### The problem
Below are records to give again exactly; omit each image they contain.

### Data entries
═══
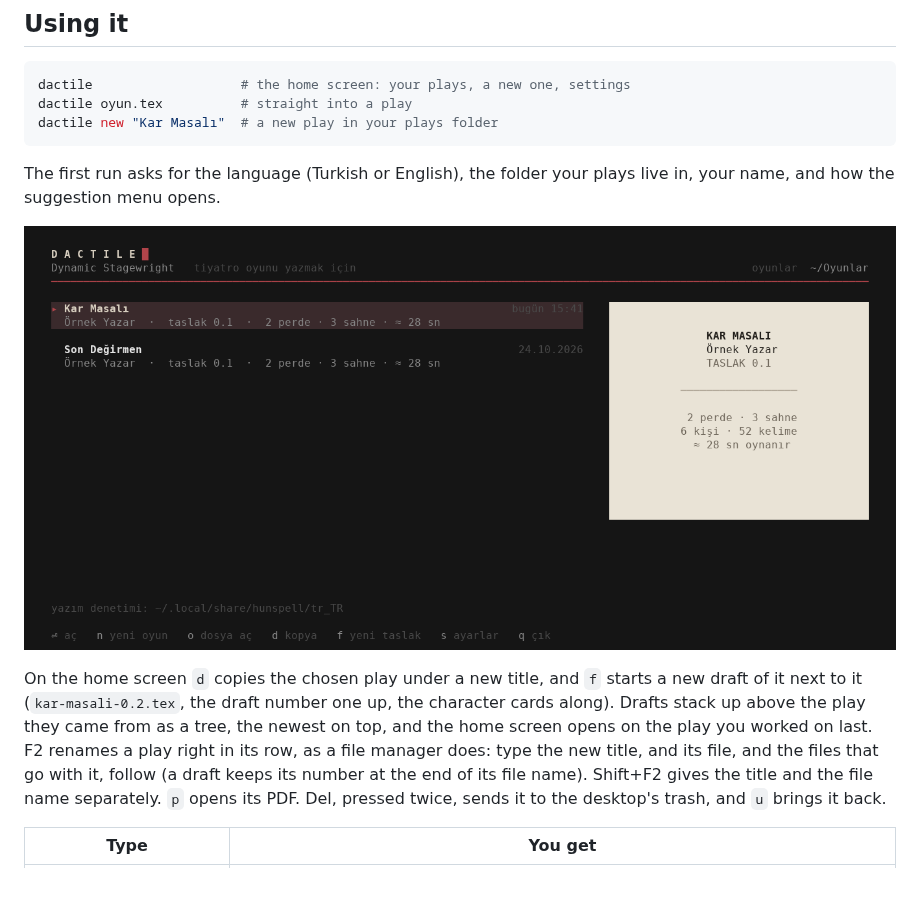
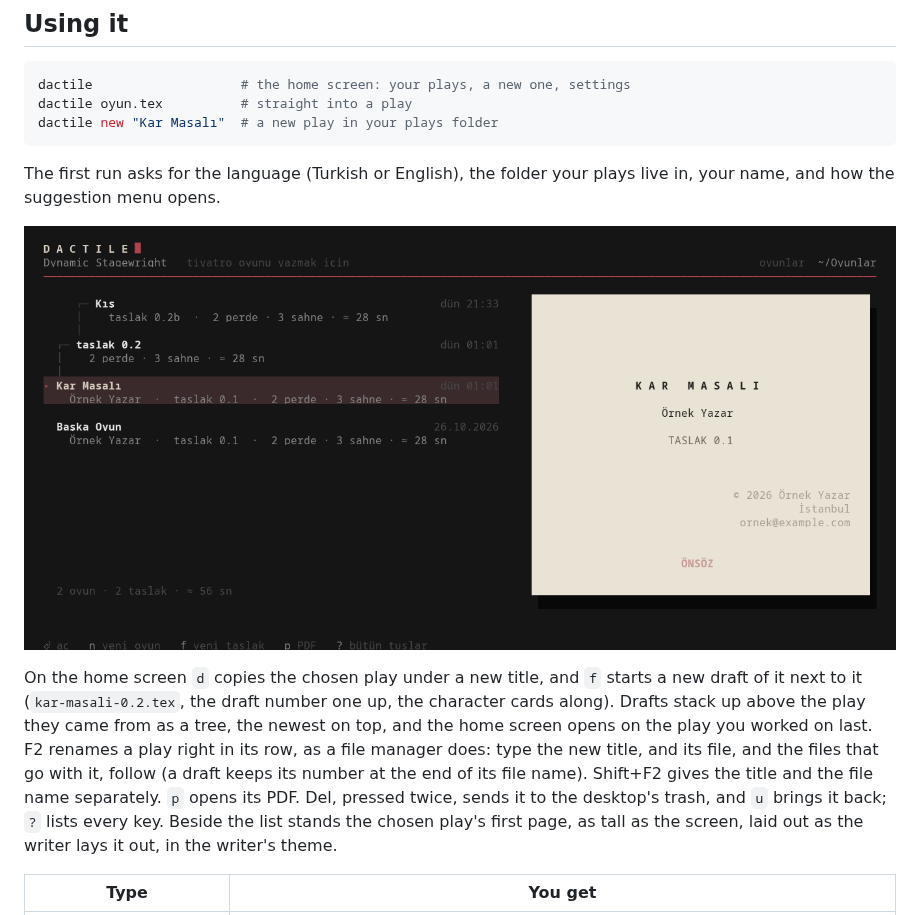
Before and after one commit to D4shwood/dactile, a Markdown page: README.md, the part around the change. Drawn GitHub-style; pictures changed too: docs/home.png; blank space fills up the shorter version.

```diff
--- a/README.md
+++ b/README.md
@@ -75,8 +75,10 @@ from as a tree, the newest on top, and the home screen opens on the play you
 worked on last. F2 renames a play right in its row, as a file manager does:
 type the new title, and its file, and the files that go with it, follow (a
 draft keeps its number at the end of its file name). Shift+F2 gives the title
-and the file name separately. `p` opens its PDF. Del, pressed twice, sends it to the desktop's trash, and `u` brings
-it back.
+and the file name separately. `p` opens its PDF. Del, pressed twice, sends
+it to the desktop's trash, and `u` brings it back; `?` lists every key.
+Beside the list stands the chosen play's first page, as tall as the screen,
+laid out as the writer lays it out, in the writer's theme.
 
 | Type | You get |
 |---|---|
```
Also changed, not shown: README.tr.md (+3 -1 lines), 1 other file.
═══
### Answer section
Before and after one commit to D4shwood/dactile, a Markdown page: README.md, the part around the change. Drawn GitHub-style; pictures changed too: docs/home.png; blank space fills up the shorter version.

```diff
--- a/README.md
+++ b/README.md
@@ -75,8 +75,10 @@ from as a tree, the newest on top, and the home screen opens on the play you
 worked on last. F2 renames a play right in its row, as a file manager does:
 type the new title, and its file, and the files that go with it, follow (a
 draft keeps its number at the end of its file name). Shift+F2 gives the title
-and the file name separately. `p` opens its PDF. Del, pressed twice, sends it to the desktop's trash, and `u` brings
-it back.
+and the file name separately. `p` opens its PDF. Del, pressed twice, sends
+it to the desktop's trash, and `u` brings it back; `?` lists every key.
+Beside the list stands the chosen play's first page, as tall as the screen,
+laid out as the writer lays it out, in the writer's theme.
 
 | Type | You get |
 |---|---|
```
Also changed, not shown: README.tr.md (+3 -1 lines), 1 other file.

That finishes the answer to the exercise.